4. Throughout the Instinctive Drowning Response, drowning people cannot voluntarily control their arm movements. Physiologically, drowning people who are struggling on the surface of the water cannot stop drowning and perform voluntary movements such as waving for help, moving toward a rescuer, or reaching out for a piece of rescue equipment.
5. From beginning to end of the Instinctive Drowning Response people’s bodies remain upright in the water, with no evidence of a supporting kick.

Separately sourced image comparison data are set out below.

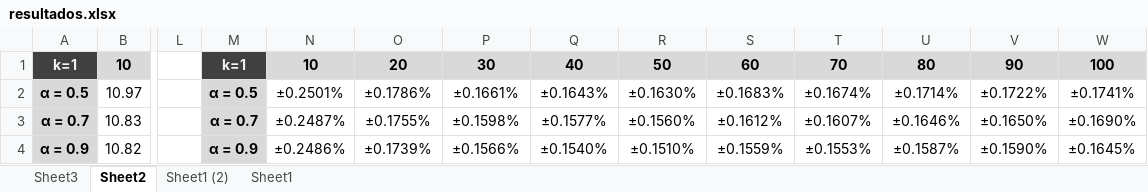
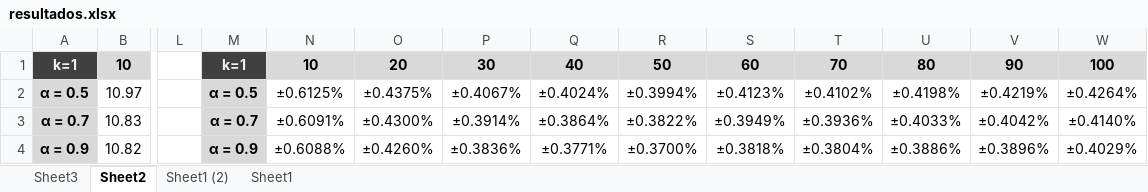
Before and after one commit to maroov/APR_Labs, an Excel workbook: Practica 1. Mixturas de Gaussianas/resultados.xlsx, sheet Sheet2, drawn as a sheet; only a part is shown, gaps mark what is left out; values as stored, in another font and other column widths than the file's, no borders; charts and pictures and conditional formats not drawn; the diff covers the shown part only; the diff names each change by its address in the sheet, - before the commit and + after, or states it on an @@ line.

```diff
--- a/Practica 1. Mixturas de Gaussianas/resultados.xlsx (sheet Sheet2)
+++ b/Practica 1. Mixturas de Gaussianas/resultados.xlsx (sheet Sheet2)
-N2: ±0.2501%
+N2: ±0.6125%
-O2: ±0.1786%
+O2: ±0.4375%
-P2: ±0.1661%
+P2: ±0.4067%
-Q2: ±0.1643%
+Q2: ±0.4024%
-R2: ±0.1630%
+R2: ±0.3994%
-S2: ±0.1683%
+S2: ±0.4123%
-T2: ±0.1674%
+T2: ±0.4102%
-U2: ±0.1714%
+U2: ±0.4198%
-V2: ±0.1722%
+V2: ±0.4219%
-W2: ±0.1741%
+W2: ±0.4264%
-N3: ±0.2487%
+N3: ±0.6091%
-O3: ±0.1755%
+O3: ±0.4300%
-P3: ±0.1598%
+P3: ±0.3914%
-Q3: ±0.1577%
+Q3: ±0.3864%
-R3: ±0.1560%
+R3: ±0.3822%
-S3: ±0.1612%
+S3: ±0.3949%
-T3: ±0.1607%
+T3: ±0.3936%
-U3: ±0.1646%
+U3: ±0.4033%
-V3: ±0.1650%
+V3: ±0.4042%
-W3: ±0.1690%
+W3: ±0.4140%
-N4: ±0.2486%
+N4: ±0.6088%
-O4: ±0.1739%
+O4: ±0.4260%
-P4: ±0.1566%
+P4: ±0.3836%
-Q4: ±0.1540%
+Q4: ±0.3771%
-R4: ±0.1510%
+R4: ±0.3700%
-S4: ±0.1559%
+S4: ±0.3818%
-T4: ±0.1553%
+T4: ±0.3804%
-U4: ±0.1587%
+U4: ±0.3886%
-V4: ±0.1590%
+V4: ±0.3896%
-W4: ±0.1645%
+W4: ±0.4029%
```
Also changed, not shown: 6 added rows and 20 edited cells elsewhere in this sheet, sheet Sheet1, sheet Sheet3, charts or pictures, Practica 2. SVM/resultados.xlsx, 16 other files.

Unless rescued by a trained lifeguard, these drowning people can only struggle on the surface of the water from 20 to 60 seconds before submersion occurs.
So what should you look out for?
- Head low in the water, mouth at water level.
- Head tilted back with mouth open.
- Eyes glassy and empty, unable to focus.
- Eyes closed.
- Hair over forehead or eyes.
- Not using legs—vertical.
- Hyperventilating or gasping.
- Trying to swim in a particular direction but not making headway.
- Trying to roll over on the back.
- Appear to be climbing an invisible ladder.
How can you learn more about wandering and drowning prevention?
As of January 2018, Autism Swim will be offering online training and resources to parents around Australia, so they can do everything they can to keep their little ones safe. You can receive monthly resources from us which aim to mitigate all of the associates risks. This is the first of its kind in Australia and there is already a waiting list; so if you’d like to be added, please email us firstname.lastname@example.org to ensure you don’t miss out!
If you would like any further information on the contents contained above, send us an email (email@example.com), and we would be more than happy to assist. We can also point you in the direction of counselling services if you have experienced a traumatic event.
PLEASE STAY SAFE.
The team at AS.